Filling up on a sun-soaked day with some of our very favorite people.
The way this farm nestles into this little valley on this land I so love — it takes my breath away every time we emerge from the woods to find this place so illuminated. Sharing it today with a dear family friend made it all the more lovely.
Wendell Berry has a poem that describes it beautifully:
“Sometimes our life reminds me
of a forest in which there is a graceful clearing
and in that opening a house,
an orchard and garden,
comfortable shades, and flowers
red and yellow in the sun, a pattern
made in the light for the light to return to.
The forest is mostly dark, its ways
to be made anew day after day, the dark
richer than the light and more blessed
provided we stay brave
enough to keep on going in.”
— Wendell Berry, “The Country of Marriage,” HBJ: 1975
It was a hard day, but then I was writing to a dear friend and found this quote from our years dancing together in college — and sharing it made the evening brighter.

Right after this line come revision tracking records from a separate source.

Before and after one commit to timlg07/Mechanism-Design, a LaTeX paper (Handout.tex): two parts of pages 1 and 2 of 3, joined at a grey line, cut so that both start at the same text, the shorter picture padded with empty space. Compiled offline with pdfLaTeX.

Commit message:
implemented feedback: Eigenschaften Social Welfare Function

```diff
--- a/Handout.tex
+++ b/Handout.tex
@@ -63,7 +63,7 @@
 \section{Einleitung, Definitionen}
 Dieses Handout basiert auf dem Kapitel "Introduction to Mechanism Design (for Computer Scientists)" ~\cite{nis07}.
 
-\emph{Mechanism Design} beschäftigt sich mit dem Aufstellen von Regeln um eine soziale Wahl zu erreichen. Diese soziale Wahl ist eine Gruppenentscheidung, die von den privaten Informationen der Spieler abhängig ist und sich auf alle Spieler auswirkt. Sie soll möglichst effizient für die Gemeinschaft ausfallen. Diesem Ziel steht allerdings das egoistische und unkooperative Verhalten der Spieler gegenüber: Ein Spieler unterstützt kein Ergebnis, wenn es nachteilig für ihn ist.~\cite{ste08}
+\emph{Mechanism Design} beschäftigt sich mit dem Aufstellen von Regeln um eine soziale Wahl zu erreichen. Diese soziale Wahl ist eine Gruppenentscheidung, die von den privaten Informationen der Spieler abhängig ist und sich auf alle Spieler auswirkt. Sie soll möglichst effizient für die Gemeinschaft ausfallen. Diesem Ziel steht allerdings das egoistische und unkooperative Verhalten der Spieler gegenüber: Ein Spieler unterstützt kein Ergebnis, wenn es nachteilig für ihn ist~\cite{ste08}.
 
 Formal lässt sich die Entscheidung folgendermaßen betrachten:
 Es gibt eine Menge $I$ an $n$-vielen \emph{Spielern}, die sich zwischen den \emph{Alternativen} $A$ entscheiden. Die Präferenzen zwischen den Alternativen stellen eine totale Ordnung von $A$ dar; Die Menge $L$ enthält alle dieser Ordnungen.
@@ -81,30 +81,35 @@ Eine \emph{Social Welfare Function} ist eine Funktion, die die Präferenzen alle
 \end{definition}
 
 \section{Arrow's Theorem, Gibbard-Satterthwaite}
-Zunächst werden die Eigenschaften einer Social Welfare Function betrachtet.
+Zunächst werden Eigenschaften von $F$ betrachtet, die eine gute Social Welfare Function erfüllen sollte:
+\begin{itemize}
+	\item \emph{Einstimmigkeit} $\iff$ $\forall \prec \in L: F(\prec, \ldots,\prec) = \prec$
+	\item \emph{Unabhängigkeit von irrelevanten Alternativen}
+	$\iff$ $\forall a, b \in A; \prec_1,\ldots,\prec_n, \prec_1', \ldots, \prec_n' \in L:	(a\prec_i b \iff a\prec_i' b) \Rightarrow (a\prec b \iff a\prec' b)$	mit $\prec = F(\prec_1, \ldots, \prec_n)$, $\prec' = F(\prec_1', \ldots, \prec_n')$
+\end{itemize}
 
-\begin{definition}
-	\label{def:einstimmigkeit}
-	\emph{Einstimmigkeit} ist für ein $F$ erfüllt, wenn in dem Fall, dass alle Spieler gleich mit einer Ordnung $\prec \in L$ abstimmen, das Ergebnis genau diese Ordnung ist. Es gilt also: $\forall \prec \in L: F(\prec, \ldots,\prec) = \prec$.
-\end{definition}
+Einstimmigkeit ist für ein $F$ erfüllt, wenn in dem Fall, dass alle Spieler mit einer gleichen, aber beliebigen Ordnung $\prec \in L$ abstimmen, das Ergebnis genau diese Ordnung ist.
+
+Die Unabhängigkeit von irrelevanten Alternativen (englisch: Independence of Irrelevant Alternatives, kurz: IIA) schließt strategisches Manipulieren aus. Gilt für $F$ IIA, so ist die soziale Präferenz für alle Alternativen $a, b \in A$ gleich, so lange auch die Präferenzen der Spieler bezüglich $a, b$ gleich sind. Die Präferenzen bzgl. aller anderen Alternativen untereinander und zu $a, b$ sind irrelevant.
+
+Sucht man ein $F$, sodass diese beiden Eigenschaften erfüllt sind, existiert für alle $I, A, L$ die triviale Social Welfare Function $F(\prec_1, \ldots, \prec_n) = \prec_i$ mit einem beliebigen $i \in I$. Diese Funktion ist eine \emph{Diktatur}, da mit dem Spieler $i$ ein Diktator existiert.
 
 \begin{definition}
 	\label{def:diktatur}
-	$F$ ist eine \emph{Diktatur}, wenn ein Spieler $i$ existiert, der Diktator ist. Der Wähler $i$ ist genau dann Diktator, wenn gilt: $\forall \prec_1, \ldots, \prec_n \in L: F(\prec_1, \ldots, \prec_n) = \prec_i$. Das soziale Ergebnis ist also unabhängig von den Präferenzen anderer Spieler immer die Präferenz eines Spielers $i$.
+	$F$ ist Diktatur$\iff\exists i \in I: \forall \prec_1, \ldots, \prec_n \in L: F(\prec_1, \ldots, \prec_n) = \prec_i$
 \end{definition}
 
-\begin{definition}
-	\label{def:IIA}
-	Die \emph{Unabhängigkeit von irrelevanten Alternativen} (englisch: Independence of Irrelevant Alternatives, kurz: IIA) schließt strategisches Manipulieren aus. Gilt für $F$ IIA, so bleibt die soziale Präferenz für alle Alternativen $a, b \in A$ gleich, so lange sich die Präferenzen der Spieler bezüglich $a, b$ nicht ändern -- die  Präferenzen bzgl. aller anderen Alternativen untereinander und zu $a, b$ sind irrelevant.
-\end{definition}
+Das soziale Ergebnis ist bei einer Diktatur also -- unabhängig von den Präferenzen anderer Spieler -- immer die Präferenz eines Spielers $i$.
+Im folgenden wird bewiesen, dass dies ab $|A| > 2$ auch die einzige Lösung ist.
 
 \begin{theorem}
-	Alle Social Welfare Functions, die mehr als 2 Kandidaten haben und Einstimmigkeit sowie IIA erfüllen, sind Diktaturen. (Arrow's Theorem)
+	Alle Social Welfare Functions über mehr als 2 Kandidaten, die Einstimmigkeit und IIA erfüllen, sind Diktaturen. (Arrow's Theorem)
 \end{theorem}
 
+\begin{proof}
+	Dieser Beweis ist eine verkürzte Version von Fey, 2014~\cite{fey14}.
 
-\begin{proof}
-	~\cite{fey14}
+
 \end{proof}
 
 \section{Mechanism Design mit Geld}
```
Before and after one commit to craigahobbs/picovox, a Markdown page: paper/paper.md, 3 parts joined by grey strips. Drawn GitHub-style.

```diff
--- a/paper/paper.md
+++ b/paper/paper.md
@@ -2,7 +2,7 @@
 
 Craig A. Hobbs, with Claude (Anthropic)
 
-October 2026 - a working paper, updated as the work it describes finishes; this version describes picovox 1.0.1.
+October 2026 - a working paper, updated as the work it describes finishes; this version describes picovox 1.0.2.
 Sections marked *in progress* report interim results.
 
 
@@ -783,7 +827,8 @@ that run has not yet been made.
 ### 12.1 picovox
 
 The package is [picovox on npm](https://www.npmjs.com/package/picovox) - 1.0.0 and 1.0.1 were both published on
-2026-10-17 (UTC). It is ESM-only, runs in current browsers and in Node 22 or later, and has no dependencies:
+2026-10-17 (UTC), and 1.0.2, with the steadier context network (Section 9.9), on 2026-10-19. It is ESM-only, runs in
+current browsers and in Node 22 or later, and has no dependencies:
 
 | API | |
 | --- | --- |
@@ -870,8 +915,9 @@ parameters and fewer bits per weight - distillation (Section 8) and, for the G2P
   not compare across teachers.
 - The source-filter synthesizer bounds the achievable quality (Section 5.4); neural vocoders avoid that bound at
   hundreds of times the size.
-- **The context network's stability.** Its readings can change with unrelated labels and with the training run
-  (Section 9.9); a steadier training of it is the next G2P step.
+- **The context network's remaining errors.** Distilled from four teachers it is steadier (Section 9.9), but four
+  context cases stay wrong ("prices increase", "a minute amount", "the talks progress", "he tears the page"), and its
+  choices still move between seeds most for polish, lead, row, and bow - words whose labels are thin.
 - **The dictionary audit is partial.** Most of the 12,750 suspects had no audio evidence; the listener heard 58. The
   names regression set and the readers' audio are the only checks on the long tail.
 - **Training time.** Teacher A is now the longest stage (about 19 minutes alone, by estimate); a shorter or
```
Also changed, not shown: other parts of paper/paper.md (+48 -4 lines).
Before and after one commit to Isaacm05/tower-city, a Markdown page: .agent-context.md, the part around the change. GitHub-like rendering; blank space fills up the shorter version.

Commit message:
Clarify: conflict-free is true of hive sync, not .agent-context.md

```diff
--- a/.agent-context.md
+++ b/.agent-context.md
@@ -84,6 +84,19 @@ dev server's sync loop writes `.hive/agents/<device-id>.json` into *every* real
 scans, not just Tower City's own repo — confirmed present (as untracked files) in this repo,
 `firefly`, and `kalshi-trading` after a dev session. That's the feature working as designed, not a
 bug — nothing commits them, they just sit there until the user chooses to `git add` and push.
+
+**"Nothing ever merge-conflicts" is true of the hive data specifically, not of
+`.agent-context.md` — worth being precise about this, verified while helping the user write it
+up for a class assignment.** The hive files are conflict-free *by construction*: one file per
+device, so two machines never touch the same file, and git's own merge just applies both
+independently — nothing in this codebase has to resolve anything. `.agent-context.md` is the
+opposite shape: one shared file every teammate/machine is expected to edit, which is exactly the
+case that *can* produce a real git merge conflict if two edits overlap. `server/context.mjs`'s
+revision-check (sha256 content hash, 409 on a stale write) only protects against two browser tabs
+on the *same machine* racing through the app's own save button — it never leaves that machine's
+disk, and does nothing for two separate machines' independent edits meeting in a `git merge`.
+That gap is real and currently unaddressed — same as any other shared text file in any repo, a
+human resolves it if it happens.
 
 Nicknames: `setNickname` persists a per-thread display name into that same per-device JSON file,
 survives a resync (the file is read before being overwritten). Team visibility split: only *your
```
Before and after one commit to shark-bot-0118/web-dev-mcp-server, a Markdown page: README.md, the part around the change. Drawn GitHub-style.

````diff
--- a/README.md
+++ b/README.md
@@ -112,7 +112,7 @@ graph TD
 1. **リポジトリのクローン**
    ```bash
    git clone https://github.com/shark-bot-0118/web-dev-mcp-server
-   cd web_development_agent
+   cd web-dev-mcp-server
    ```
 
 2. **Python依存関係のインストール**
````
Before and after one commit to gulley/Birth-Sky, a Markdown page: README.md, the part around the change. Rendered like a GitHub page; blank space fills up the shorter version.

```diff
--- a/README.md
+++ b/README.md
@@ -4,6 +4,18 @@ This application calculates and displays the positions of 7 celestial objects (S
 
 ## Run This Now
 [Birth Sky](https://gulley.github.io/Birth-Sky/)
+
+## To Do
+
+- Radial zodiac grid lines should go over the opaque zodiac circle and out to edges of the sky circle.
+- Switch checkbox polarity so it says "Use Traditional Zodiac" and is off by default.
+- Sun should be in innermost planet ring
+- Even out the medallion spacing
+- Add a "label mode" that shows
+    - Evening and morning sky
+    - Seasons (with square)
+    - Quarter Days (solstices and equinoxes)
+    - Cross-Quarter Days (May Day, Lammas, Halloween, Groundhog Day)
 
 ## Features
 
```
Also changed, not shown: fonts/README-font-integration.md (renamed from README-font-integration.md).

“Until one is committed, there is hesitancy, the chance to draw back, always ineffectiveness. Concerning all acts of initiative (and creation), there is one elementary truth the ignorance of which kills countless ideas and splendid plans: that the moment one definitely commits oneself, then Providence moves too. All sorts of things occur to help one that would never otherwise have occurred. A whole stream of events issues from the decision, raising in one’s favor all manner of unforeseen incidents and meetings and material assistance, which no woman could have dreamed would have come her way. Whatever you can do or dream you can, begin it. Boldness has genius, power and magic in it. Begin it now.” — Goethe
(I took liberty with Goethe’s words and changed “man” to “woman” and “him” to “her” in the fourth-to-last sentence.)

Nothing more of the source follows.